PubMed
Merrick  MFPardue  HL Evaluation of absorption and first- and second- derivative spectra for simultaneous quantification of bilirubin and hemoglobin. Clin Chem 1986;32 (4) 598- 602
PubMed
DeFatta  RJKrishna  SWilliams  EF  III Pulsed-dye laser for treating ecchymoses after facial cosmetic procedures. Arch Facial Plast Surg 2009;11 (2) 99- 103
PubMed Link to Article

Correspondence

CME
Also Meets CME requirements for:
Browse CME for all U.S. States
Accreditation Information
The American Medical Association is accredited by the Accreditation Council for Continuing Medical Education to provide continuing medical education for physicians. The AMA designates this journal-based CME activity for a maximum of 1 AMA PRA Category 1 CreditTM per course. Physicians should claim only the credit commensurate with the extent of their participation in the activity. Physicians who complete the CME course and score at least 80% correct on the quiz are eligible for AMA PRA Category 1 CreditTM.
Note: You must get at least of the answers correct to pass this quiz.
Please click the checkbox indicating that you have read the full article in order to submit your answers.
Your answers have been saved for later.
You have not filled in all the answers to complete this quiz
The following questions were not answered:
Sorry, you have unsuccessfully completed this CME quiz with a score of
The following questions were not answered correctly:
Commitment to Change (optional):
Indicate what change(s) you will implement in your practice, if any, based on this CME course.
Your quiz results:
The filled radio buttons indicate your responses. The preferred responses are highlighted
For CME Course: A Proposed Model for Initial Assessment and Management of Acute Heart Failure Syndromes
Indicate what changes(s) you will implement in your practice, if any, based on this CME course.

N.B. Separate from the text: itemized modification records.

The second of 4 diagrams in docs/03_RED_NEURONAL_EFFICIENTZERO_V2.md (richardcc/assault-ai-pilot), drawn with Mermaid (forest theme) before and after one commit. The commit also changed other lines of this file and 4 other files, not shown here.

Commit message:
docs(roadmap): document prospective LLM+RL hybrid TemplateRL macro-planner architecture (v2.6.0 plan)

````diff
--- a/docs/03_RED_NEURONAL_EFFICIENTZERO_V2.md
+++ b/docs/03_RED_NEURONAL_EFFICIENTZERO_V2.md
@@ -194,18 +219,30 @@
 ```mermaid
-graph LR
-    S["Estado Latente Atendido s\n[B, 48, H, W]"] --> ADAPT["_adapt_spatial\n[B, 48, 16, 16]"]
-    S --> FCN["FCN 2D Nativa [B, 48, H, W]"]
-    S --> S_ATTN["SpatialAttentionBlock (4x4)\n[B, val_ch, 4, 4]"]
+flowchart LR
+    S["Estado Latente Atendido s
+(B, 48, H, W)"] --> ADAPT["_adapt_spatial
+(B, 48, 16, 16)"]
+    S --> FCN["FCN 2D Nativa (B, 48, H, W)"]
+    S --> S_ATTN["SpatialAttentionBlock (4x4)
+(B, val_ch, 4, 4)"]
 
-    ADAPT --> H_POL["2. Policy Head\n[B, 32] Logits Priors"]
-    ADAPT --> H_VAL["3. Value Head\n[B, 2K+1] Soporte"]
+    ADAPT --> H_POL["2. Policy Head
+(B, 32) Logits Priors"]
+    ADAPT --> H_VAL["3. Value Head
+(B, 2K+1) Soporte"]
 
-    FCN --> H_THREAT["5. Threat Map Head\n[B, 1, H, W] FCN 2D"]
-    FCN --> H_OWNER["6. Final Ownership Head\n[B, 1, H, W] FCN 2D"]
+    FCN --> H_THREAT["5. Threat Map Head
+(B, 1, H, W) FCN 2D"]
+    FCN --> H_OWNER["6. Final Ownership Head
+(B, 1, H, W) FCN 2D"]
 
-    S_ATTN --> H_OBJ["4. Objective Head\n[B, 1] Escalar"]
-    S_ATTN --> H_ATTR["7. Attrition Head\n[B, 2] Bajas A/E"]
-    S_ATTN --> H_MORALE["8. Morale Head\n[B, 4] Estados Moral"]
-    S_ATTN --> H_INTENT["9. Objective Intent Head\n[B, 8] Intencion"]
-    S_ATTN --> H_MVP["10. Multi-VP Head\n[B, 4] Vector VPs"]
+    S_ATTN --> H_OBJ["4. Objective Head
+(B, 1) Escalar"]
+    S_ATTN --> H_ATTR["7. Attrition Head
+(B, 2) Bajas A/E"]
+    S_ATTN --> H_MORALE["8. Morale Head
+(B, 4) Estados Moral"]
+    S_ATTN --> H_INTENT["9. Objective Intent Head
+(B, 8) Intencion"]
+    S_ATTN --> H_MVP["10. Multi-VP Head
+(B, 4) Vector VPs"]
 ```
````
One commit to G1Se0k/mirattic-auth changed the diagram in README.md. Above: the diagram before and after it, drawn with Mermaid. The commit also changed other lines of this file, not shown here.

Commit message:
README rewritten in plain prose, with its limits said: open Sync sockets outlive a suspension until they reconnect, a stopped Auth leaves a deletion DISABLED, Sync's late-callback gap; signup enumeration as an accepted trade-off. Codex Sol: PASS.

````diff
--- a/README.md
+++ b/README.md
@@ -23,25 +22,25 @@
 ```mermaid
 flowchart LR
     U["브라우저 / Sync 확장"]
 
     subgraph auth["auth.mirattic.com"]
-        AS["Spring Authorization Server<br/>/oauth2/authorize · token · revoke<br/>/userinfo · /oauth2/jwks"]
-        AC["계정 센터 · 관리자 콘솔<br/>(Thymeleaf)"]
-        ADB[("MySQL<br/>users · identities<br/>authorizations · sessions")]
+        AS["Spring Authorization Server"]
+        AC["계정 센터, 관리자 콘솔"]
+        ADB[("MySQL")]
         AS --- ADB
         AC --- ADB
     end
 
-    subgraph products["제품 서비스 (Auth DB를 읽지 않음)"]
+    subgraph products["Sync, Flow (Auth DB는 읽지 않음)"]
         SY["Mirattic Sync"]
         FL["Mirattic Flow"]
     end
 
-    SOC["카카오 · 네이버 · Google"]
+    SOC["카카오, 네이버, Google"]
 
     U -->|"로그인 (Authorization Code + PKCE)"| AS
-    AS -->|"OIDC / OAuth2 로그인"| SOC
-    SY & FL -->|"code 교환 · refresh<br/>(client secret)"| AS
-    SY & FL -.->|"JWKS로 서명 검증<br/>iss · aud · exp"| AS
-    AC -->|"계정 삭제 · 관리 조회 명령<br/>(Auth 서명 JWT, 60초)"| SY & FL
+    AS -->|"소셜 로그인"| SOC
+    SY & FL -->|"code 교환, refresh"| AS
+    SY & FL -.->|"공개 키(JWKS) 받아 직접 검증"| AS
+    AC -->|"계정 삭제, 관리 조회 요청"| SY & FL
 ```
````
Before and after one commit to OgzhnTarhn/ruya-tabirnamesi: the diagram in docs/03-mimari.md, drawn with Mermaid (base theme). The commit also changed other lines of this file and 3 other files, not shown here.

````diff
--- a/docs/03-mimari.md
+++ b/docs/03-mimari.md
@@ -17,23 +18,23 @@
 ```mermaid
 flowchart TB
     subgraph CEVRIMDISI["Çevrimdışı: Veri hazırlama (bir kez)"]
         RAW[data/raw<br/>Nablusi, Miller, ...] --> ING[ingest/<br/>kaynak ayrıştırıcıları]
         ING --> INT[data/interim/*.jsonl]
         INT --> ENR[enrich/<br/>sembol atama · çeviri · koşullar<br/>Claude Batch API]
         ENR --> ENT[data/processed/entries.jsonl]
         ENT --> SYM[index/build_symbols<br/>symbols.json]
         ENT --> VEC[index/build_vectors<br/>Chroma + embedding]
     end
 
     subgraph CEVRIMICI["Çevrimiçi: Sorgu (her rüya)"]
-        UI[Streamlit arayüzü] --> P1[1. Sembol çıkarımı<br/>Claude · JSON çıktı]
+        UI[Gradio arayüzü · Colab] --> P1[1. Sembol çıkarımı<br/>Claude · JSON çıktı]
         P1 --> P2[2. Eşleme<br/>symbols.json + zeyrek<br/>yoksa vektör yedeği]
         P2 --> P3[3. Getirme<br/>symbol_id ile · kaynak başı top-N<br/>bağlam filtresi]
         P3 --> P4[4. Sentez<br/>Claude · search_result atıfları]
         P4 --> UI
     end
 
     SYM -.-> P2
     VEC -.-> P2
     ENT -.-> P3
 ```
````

Multimedia

Some tools below are only available to our subscribers or users with an online account.

5,077 Views
8 Citations
×

Related Content

Customize your page view by dragging & repositioning the boxes below.

Articles Related By Topic
Related Collections
PubMed Articles
Jobs
JAMAevidence.com

The Rational Clinical Examination: Evidence-Based Clinical Diagnosis
Quick Reference

The Rational Clinical Examination: Evidence-Based Clinical Diagnosis
Quick Reference